══ MATERIAL FOR THIS EXERCISE ══
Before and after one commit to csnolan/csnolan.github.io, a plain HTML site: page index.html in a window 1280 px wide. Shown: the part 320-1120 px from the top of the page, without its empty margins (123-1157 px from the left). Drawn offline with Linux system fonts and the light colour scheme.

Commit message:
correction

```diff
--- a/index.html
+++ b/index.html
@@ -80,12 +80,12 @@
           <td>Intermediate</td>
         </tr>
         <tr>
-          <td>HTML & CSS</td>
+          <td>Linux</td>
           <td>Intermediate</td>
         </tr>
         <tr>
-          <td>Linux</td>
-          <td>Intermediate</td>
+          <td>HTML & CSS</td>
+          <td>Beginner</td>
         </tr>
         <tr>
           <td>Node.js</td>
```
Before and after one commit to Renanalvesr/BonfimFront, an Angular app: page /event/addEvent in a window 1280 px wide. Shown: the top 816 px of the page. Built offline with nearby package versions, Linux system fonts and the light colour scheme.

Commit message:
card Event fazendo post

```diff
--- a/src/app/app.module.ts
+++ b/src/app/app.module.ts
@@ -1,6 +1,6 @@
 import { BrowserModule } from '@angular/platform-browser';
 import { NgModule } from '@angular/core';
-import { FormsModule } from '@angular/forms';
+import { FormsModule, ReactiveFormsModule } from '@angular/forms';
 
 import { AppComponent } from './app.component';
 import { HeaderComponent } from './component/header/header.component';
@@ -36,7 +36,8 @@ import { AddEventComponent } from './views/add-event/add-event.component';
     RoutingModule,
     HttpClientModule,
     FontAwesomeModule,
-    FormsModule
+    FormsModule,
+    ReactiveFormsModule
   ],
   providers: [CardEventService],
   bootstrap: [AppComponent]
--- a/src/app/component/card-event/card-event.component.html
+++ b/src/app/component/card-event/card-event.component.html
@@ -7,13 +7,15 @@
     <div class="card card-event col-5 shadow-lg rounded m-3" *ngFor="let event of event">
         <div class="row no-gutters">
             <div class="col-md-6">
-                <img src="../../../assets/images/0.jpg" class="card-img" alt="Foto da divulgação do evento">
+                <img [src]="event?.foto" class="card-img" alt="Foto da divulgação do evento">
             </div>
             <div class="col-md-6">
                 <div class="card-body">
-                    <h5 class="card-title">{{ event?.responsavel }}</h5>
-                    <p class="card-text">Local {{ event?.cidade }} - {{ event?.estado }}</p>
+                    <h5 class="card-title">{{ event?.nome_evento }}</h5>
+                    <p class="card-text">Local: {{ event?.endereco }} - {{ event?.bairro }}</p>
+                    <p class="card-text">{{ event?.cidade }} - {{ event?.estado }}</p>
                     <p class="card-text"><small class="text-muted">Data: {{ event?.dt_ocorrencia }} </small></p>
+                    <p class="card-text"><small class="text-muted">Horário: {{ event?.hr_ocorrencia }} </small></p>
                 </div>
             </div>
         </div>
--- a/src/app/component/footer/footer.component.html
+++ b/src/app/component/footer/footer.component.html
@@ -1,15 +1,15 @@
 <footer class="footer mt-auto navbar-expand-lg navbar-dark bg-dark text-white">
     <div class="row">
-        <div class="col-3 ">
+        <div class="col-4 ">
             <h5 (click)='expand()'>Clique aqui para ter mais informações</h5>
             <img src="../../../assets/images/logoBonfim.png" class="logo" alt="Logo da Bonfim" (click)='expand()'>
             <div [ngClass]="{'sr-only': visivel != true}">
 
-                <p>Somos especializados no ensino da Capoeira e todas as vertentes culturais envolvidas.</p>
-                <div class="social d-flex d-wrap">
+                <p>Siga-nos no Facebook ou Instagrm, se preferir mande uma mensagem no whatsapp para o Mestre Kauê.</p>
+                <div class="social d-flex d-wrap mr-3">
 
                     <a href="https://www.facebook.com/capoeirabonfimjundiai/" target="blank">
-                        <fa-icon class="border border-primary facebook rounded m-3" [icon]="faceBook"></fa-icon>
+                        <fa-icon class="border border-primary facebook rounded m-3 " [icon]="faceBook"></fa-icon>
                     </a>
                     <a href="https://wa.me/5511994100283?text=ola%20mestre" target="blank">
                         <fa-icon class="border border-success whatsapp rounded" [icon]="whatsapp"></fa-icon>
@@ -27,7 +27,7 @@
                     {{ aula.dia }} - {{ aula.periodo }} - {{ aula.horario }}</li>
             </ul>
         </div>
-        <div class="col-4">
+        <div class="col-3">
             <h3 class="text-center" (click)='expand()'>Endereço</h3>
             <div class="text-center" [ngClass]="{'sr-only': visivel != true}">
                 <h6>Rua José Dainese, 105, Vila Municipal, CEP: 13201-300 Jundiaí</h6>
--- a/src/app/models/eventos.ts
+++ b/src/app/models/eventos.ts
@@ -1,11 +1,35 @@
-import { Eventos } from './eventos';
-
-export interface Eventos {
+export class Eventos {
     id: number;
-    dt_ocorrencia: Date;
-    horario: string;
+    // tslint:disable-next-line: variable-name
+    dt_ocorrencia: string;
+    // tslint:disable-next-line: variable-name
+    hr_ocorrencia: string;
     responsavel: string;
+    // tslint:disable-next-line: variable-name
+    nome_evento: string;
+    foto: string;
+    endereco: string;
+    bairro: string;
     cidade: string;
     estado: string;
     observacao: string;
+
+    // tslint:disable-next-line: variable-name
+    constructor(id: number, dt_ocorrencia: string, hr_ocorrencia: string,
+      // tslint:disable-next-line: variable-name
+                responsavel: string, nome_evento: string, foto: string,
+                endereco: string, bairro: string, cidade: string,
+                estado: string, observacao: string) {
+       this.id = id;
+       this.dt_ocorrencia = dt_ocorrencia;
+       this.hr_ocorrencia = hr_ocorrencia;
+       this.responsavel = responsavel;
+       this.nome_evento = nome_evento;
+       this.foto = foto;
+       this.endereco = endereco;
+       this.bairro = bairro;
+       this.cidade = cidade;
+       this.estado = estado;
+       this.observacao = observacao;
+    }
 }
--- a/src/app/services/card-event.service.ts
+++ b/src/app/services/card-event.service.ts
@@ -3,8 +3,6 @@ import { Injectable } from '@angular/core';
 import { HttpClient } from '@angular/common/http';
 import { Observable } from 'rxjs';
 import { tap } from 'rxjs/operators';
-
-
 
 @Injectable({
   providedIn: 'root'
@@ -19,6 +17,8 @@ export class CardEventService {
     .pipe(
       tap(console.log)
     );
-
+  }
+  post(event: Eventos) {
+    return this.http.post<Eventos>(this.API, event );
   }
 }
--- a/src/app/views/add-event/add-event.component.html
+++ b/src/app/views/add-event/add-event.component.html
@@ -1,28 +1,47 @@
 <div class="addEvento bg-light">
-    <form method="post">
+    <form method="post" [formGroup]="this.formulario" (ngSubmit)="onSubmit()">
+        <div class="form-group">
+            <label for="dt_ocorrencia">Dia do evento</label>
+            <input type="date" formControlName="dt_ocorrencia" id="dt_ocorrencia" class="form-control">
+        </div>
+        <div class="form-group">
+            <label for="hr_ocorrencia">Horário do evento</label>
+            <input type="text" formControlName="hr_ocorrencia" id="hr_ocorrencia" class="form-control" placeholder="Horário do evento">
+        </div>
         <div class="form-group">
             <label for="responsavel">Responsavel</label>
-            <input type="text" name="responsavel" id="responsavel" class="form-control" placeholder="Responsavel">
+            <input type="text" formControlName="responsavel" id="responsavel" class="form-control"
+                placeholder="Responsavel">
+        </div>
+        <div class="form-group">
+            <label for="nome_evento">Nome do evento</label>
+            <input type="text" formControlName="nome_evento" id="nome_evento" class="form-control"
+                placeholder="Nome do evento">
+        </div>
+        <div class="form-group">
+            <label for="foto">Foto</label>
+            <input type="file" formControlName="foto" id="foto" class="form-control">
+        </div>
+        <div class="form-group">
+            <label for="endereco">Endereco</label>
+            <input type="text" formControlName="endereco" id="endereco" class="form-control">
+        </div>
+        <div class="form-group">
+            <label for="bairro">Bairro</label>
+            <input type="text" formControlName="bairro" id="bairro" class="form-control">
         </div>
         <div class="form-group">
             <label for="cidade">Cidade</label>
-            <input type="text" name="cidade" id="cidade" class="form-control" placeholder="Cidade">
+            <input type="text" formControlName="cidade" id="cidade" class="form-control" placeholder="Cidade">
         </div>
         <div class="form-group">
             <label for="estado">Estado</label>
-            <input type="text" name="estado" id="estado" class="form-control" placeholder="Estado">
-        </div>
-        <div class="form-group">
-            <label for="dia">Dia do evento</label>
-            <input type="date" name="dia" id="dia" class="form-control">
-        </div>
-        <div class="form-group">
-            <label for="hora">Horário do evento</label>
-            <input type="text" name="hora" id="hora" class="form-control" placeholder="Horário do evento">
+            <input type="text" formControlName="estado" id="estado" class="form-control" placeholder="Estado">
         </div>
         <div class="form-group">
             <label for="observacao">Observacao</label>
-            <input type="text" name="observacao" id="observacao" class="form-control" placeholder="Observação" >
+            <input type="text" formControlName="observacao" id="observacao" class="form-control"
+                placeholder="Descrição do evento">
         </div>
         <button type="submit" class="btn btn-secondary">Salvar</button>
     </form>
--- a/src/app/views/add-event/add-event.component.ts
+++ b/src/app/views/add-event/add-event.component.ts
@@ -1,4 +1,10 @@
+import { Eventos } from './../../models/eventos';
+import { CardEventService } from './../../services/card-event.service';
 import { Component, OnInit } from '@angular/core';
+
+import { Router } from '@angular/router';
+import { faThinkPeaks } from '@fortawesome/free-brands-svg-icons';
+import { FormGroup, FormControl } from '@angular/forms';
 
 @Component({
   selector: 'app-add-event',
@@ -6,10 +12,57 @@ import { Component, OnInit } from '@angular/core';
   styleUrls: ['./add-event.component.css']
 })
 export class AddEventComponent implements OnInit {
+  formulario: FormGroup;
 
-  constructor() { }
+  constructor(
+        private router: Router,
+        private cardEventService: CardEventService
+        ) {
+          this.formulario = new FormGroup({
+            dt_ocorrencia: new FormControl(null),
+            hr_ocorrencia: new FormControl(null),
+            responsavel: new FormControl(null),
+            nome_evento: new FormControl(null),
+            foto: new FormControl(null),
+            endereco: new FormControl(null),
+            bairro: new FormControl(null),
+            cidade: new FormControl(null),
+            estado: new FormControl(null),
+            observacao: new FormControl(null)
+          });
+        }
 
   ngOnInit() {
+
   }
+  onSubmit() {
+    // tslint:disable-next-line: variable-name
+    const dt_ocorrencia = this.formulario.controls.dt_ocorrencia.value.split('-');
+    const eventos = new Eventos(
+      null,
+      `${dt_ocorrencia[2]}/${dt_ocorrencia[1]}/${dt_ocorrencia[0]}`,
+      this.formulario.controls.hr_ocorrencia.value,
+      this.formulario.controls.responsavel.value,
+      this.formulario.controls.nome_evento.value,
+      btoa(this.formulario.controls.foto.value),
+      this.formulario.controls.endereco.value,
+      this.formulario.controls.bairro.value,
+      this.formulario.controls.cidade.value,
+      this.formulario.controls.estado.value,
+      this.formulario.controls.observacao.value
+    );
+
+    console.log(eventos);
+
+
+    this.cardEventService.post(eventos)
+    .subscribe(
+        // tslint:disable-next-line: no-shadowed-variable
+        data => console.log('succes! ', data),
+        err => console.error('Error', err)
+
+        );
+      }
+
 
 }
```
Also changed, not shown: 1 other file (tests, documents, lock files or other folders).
═══
WHAT IS REQUIRED -
Report every line from the listing above where the string "post" can be found.

RESULT OF THE TASK -
card Event fazendo post
+  post(event: Eventos) {
+    return this.http.post<Eventos>(this.API, event );
-    <form method="post">
+    <form method="post" [formGroup]="this.formulario" (ngSubmit)="onSubmit()">
+    this.cardEventService.post(eventos)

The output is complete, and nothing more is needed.